Americans should be outraged at the news that the Trump administration is considering breaking apart desperate immigrant and asylum-seeking families and placing the children in camps on military bases.

Since August 2017, the U.S. Immigration and Customs Enforcement has been weakening parental rights, overturning earlier measures meant to facilitate children's well being.

Earlier this month, the Marshall Project, a nonpartisan news organization focused on the U.S. criminal justice system, reviewed the steps taken to curtail legal protections for immigrant juveniles. Under the guise of law enforcement, federal officials increased efforts to detain vulnerable children entering the U.S. in order to escape violence or trafficking.

Now the federal government is poised to go a step further, taking children away from parents in order to deter those seeking asylum or refuge.

The outright cruelty of separating and incarcerating children and the threat it poses to their health is stunning.  Who will care for the children?
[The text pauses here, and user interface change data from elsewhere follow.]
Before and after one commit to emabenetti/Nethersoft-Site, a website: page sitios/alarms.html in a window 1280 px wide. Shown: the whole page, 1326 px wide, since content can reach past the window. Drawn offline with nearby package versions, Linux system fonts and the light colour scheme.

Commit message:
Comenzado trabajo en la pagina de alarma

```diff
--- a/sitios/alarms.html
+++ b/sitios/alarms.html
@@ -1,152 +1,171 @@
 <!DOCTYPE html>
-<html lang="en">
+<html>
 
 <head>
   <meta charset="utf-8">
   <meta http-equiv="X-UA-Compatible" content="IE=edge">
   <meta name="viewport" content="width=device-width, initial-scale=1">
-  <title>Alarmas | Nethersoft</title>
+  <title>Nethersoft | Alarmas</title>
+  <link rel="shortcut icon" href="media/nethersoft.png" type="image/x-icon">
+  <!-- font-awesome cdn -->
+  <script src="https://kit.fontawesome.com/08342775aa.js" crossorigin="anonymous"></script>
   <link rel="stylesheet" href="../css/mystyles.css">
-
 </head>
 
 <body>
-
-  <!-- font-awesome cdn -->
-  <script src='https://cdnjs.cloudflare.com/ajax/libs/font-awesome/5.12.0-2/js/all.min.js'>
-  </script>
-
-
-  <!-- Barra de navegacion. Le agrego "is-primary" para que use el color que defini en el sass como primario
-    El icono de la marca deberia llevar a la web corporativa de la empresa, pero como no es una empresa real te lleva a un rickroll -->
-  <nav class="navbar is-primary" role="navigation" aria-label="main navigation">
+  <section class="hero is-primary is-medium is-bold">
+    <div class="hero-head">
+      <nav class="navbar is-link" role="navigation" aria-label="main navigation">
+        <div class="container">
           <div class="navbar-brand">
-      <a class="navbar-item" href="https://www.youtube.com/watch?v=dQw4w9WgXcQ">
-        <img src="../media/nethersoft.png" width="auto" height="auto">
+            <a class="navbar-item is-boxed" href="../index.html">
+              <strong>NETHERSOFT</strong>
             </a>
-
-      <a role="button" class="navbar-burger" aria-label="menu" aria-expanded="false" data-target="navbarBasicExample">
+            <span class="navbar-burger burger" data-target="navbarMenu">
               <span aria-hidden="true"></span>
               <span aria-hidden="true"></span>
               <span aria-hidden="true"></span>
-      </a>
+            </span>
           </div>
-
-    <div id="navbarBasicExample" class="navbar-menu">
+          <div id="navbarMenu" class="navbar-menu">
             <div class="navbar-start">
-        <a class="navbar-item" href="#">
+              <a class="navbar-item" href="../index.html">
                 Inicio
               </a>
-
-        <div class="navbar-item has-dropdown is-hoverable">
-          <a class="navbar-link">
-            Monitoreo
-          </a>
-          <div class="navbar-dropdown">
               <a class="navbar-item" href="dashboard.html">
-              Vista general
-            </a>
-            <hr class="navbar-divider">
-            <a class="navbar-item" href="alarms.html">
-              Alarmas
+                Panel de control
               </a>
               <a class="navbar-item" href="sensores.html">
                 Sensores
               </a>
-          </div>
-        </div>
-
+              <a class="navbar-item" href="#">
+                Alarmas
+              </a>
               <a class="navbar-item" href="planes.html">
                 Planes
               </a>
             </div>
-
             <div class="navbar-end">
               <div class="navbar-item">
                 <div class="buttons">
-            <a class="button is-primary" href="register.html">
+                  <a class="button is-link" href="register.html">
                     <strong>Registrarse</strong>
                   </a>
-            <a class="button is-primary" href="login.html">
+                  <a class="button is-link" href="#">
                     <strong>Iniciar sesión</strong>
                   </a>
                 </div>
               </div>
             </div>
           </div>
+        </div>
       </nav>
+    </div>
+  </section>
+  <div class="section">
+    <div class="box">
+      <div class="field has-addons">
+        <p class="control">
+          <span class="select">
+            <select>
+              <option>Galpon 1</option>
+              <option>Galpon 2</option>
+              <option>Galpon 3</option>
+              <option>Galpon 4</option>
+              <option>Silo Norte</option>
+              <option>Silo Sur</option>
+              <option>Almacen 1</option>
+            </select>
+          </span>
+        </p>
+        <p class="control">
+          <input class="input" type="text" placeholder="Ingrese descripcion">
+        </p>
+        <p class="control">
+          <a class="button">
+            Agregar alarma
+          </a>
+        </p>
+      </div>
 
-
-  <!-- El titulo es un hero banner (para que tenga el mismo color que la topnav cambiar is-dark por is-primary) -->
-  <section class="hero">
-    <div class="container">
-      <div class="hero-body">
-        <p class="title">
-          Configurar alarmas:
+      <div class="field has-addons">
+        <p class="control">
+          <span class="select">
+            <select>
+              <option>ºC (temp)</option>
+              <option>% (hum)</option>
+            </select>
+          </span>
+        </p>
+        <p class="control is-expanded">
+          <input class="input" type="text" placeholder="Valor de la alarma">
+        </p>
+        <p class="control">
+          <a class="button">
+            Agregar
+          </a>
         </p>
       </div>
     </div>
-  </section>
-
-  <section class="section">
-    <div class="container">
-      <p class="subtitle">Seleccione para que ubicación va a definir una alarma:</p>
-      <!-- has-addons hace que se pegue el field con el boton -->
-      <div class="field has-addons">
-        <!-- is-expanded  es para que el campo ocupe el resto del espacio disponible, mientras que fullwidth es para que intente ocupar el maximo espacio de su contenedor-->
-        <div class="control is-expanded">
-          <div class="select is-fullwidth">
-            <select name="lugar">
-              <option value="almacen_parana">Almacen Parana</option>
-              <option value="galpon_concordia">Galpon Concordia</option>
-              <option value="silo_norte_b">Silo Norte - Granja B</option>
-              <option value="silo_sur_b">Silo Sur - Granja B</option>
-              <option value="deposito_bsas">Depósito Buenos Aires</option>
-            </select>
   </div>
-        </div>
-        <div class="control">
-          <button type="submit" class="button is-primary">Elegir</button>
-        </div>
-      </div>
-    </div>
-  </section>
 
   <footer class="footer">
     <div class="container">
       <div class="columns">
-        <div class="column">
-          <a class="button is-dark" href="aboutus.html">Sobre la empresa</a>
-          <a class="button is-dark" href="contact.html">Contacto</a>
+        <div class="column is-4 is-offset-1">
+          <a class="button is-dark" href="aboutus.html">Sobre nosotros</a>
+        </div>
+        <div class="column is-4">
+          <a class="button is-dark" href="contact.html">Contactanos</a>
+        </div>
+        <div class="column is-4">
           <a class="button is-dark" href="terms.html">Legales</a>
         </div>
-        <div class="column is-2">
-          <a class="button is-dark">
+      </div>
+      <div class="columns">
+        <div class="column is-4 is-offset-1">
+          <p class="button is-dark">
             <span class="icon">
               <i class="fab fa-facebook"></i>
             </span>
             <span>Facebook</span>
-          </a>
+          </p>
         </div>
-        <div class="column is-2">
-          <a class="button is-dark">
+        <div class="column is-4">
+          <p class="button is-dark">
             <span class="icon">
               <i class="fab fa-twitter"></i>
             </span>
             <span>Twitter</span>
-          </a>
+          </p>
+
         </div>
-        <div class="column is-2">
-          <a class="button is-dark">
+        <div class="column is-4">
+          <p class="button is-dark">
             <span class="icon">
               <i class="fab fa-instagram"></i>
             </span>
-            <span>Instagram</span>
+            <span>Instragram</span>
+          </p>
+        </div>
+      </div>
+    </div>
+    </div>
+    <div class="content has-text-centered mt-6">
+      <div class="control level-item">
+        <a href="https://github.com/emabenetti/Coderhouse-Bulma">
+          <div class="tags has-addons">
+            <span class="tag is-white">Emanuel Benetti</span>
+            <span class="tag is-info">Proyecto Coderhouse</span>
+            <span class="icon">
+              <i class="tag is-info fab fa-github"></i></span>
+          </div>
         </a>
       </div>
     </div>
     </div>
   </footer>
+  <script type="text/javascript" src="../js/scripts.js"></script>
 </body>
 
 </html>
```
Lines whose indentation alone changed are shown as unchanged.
Who will educate them? Who will look after their physical and mental health needs? Will infants and toddlers become part of this incarcerated group? How quickly can families be reunited?  The harm done by separation can be lasting.

Organizations of professionals dedicated to the well being of children have spoken out about the need for protecting young people from areas racked by deadly violence. The American Psychological Association advocates federal policies on immigration that promote keeping families together. Last year, the American Academy of Pediatrics issued a statement urging the President to ensure that families fleeing violence and seeking refuge be treated with compassion. Foster care experts have long known that separation of children from families can have lasting traumatic developmental effects even when it is necessary for the safety of the children. In regards to immigration, the National Association of Social Workers has urged avoiding long-time family separation. The decision makers in Washington, D.C. should be listening to these experts and turning to them for help in making immigration programs addressing families better for all parties.

We've been down this ugly road of family separation before, with Native American boarding schools that became cesspools of physical and sexual abuse. The schools, established in order to take children far from their parents and force them to lose their culture and their language, left a terrible legacy of suicide, alcohol abuse, and family dysfunction. To trod that ground again, destroying families and scarring children, is not just about failing to learn the lessons of history, it is about failing to build a better nation.

In 1790, George Washington wrote to the congregation of the Touro Synagogue, "happily the Government of the United States gives to bigotry no sanction, to persecution no assistance…" That was something to aspire to in 1790 and so it is today. Our elected officials must turn stop persecuting children and instead focus on protecting them.

Janet Golden is a professor of history at Rutgers University-Camden.